== Segment start ==

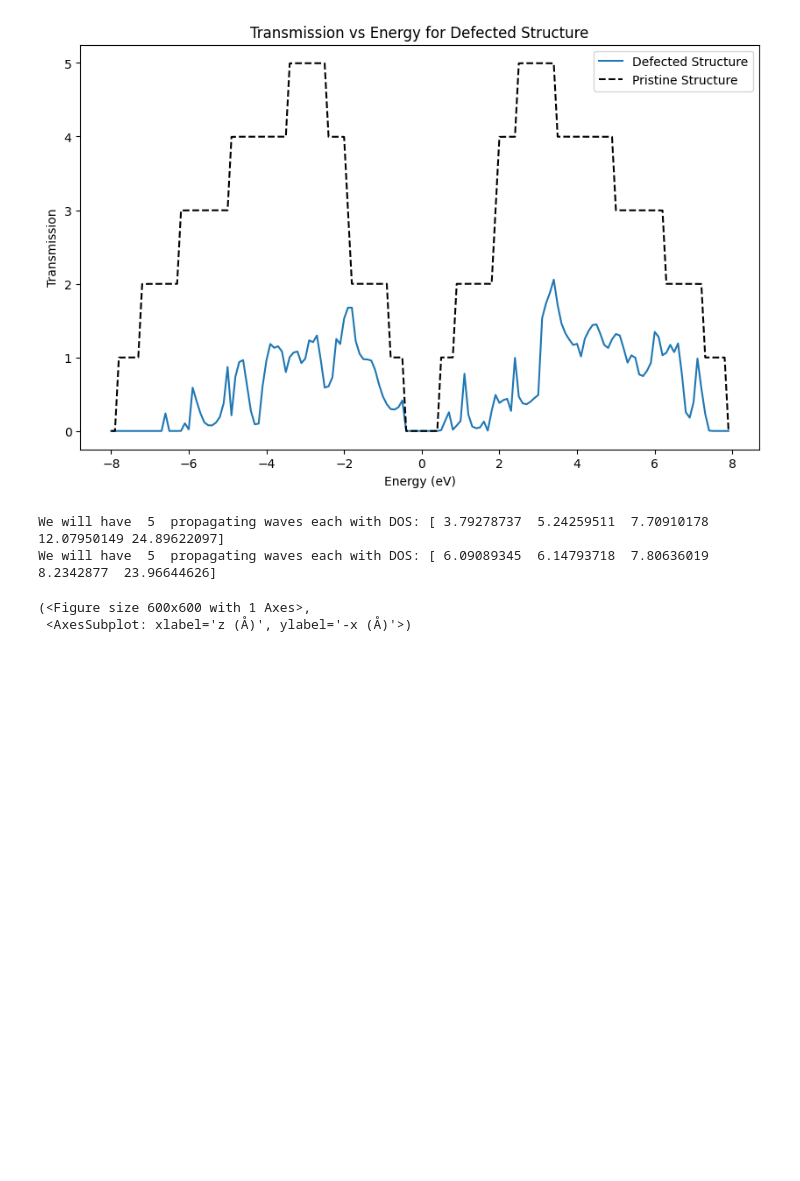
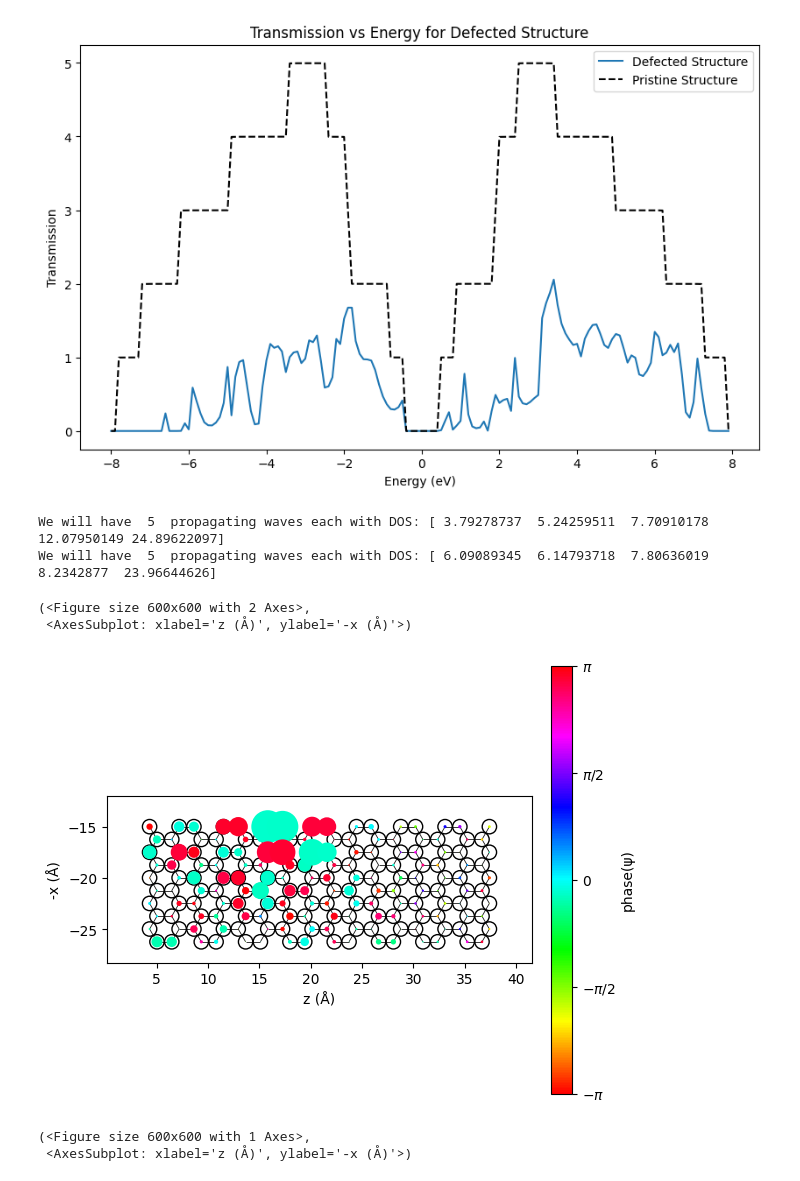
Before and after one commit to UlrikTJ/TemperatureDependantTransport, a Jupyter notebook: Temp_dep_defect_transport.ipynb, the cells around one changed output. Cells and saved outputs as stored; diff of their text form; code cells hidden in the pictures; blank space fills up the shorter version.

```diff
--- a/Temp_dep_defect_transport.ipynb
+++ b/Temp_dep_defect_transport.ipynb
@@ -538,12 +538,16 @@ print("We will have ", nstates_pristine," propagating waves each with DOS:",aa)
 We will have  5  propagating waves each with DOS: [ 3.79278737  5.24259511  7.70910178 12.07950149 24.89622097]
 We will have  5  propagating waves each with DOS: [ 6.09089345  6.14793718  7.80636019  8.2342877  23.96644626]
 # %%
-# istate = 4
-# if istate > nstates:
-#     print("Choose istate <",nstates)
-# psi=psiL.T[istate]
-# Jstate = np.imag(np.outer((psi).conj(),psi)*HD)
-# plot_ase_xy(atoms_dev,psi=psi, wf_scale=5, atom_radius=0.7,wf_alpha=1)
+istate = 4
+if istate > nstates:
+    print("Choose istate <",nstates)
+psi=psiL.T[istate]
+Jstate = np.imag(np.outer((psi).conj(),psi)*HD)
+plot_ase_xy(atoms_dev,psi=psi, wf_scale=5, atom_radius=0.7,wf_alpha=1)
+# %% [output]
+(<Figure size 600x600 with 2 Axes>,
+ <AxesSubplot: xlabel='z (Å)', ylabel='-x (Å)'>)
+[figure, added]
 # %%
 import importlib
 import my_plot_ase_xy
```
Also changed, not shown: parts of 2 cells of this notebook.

== Segment end ==

-- REQUIREMENT --
Print the whole listing above once more, word for word, without its pictures.

-- THE COMPLETED TASK --
Before and after one commit to UlrikTJ/TemperatureDependantTransport, a Jupyter notebook: Temp_dep_defect_transport.ipynb, the cells around one changed output. Cells and saved outputs as stored; diff of their text form; code cells hidden in the pictures; blank space fills up the shorter version.

```diff
--- a/Temp_dep_defect_transport.ipynb
+++ b/Temp_dep_defect_transport.ipynb
@@ -538,12 +538,16 @@ print("We will have ", nstates_pristine," propagating waves each with DOS:",aa)
 We will have  5  propagating waves each with DOS: [ 3.79278737  5.24259511  7.70910178 12.07950149 24.89622097]
 We will have  5  propagating waves each with DOS: [ 6.09089345  6.14793718  7.80636019  8.2342877  23.96644626]
 # %%
-# istate = 4
-# if istate > nstates:
-#     print("Choose istate <",nstates)
-# psi=psiL.T[istate]
-# Jstate = np.imag(np.outer((psi).conj(),psi)*HD)
-# plot_ase_xy(atoms_dev,psi=psi, wf_scale=5, atom_radius=0.7,wf_alpha=1)
+istate = 4
+if istate > nstates:
+    print("Choose istate <",nstates)
+psi=psiL.T[istate]
+Jstate = np.imag(np.outer((psi).conj(),psi)*HD)
+plot_ase_xy(atoms_dev,psi=psi, wf_scale=5, atom_radius=0.7,wf_alpha=1)
+# %% [output]
+(<Figure size 600x600 with 2 Axes>,
+ <AxesSubplot: xlabel='z (Å)', ylabel='-x (Å)'>)
+[figure, added]
 # %%
 import importlib
 import my_plot_ase_xy
```
Also changed, not shown: parts of 2 cells of this notebook.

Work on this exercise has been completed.